What you will do: Copy out every line of the data that has the word "fftshift" somewhere in it.

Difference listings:
╔══
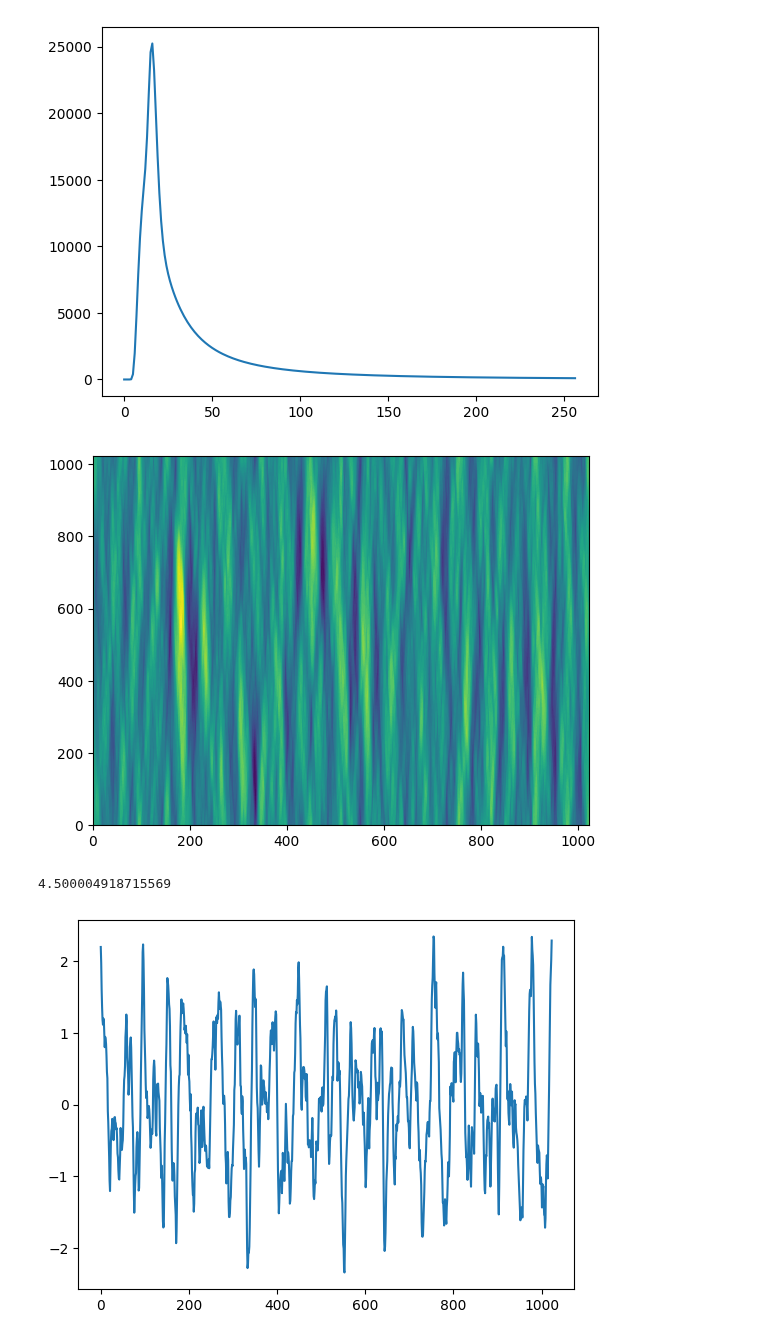
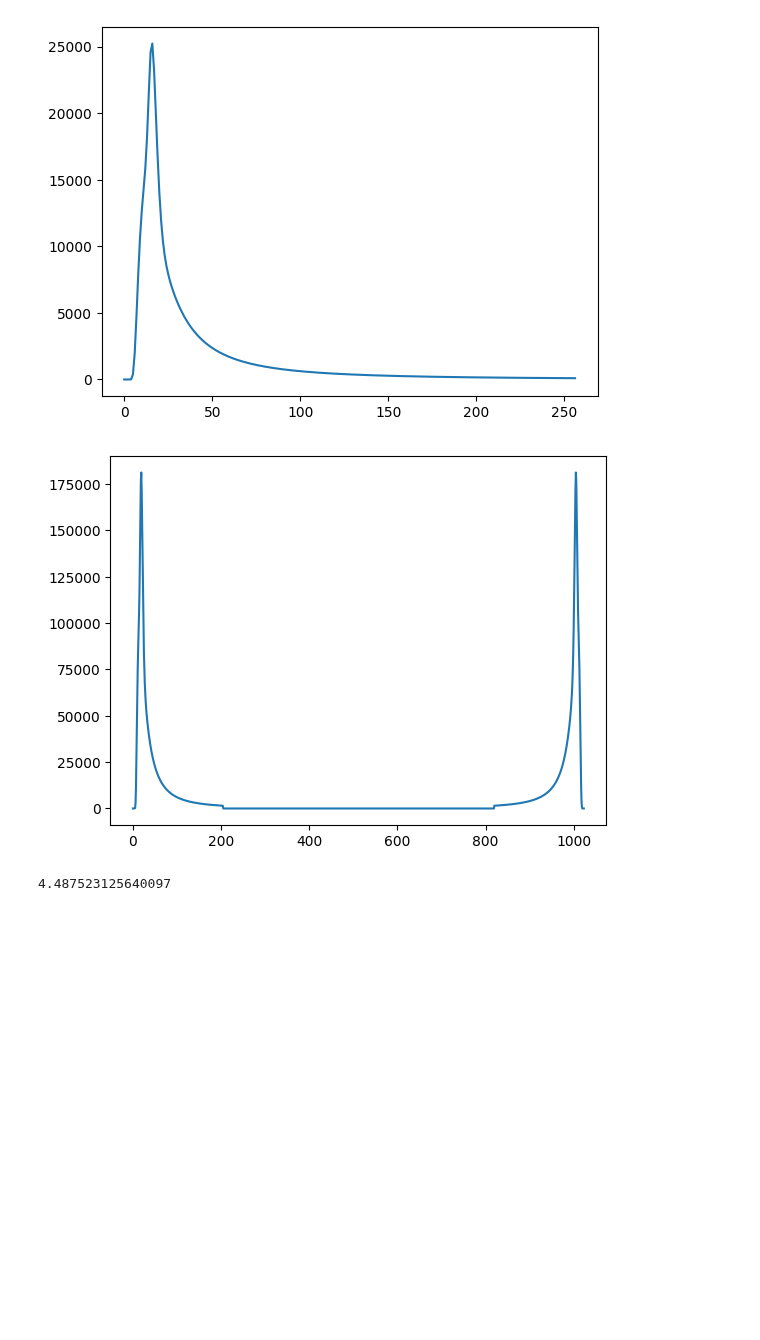
Before and after one commit to VegardBaa/HOSim, a Jupyter notebook: ML/experiments/compression.ipynb, the cells around one changed output. Saved outputs shown, nothing was run; the diff lists cells and outputs as text; code cells hidden in the pictures; blank space fills up the shorter version.

```diff
--- a/ML/experiments/compression.ipynb
+++ b/ML/experiments/compression.ipynb
@@ -98,38 +98,42 @@ SK = SW * g / (2 * np.sqrt(K * g))
 GT = 1 / beta * np.cos(2 * np.pi * (theta) / (4 * beta))**2
 GT[(theta < -beta) | (theta > beta)] = 0
 
 spec = SK * GT / K
 spec[modes, modes] = 0
 
 spec = spec / np.trapezoid(np.trapezoid(spec, kx, axis=0), kx) * 2 * Hs**2 / 16
 
 phases = np.zeros((2*modes, 2*modes), dtype=np.complex64)
 phases[:modes+1, :modes+1] = np.exp(1.j*2*np.pi*np.random.rand(modes+1, modes+1))
 phases[1:modes, modes+1:] = np.exp(1.j*2*np.pi*np.random.rand(modes-1, modes-1))
 phases[modes+1:, 1:modes] = np.conj(phases[1:modes, modes+1:][::-1, ::-1])
 phases[0, 0] = 1
 phases[modes, 0] = 1
 phases[0, modes] = 1
 phases[modes, modes] = 1
 phases[modes:, modes:] = np.conj(phases[1:modes+1, 1:modes+1][::-1, ::-1])
 phases[modes+1:, 0] = np.conj(phases[1:modes, 0][::-1])
 phases[0, modes+1:] = np.conj(phases[0, 1:modes][::-1])
 
 SIGN = np.fft.fftshift(np.sign(KX))
 eta_hat = np.sqrt(np.fft.fftshift(spec)*k0*k0*0.5) * phases * 2 * modes * 2 * modes
 phi_hat = eta_hat * np.exp(-1.j * SIGN * np.pi / 2) * np.sqrt(g / np.fft.fftshift(K))
 
 
 index = (np.arange(0, 2*modes) > modes * 2 / (mHOS + 1)) & (np.arange(0, 2*modes) < 2 * modes - modes * 2 / (mHOS + 1))
-eta_hat[index, index] = 0
-phi_hat[index, index] = 0
+eta_hat[index, :] = 0
+eta_hat[:, index] = 0
+phi_hat[index, :] = 0
+phi_hat[:, index] = 0
+plt.plot(np.abs(eta_hat[0, :]))
+plt.show()
 
 eta_hat = np.fft.rfft2(np.real(np.fft.ifft2(eta_hat)))
 phi_hat = np.fft.rfft2(np.real(np.fft.ifft2(phi_hat)))
+print(4*np.std(irfft2(eta_hat)))
 # %% [output]
-[figure, old version]
+[figure, new version]
-4.500004918715569
+4.487523125640097
-[figure, removed]
 # %%
 current_dir = os.getcwd()
 sys.path.append(os.path.abspath(os.path.join(current_dir, '..')))
```
Also changed, not shown: parts of 1 cell of this notebook, 2 other files.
╚══
Task result:
 SIGN = np.fft.fftshift(np.sign(KX))
 eta_hat = np.sqrt(np.fft.fftshift(spec)*k0*k0*0.5) * phases * 2 * modes * 2 * modes
 phi_hat = eta_hat * np.exp(-1.j * SIGN * np.pi / 2) * np.sqrt(g / np.fft.fftshift(K))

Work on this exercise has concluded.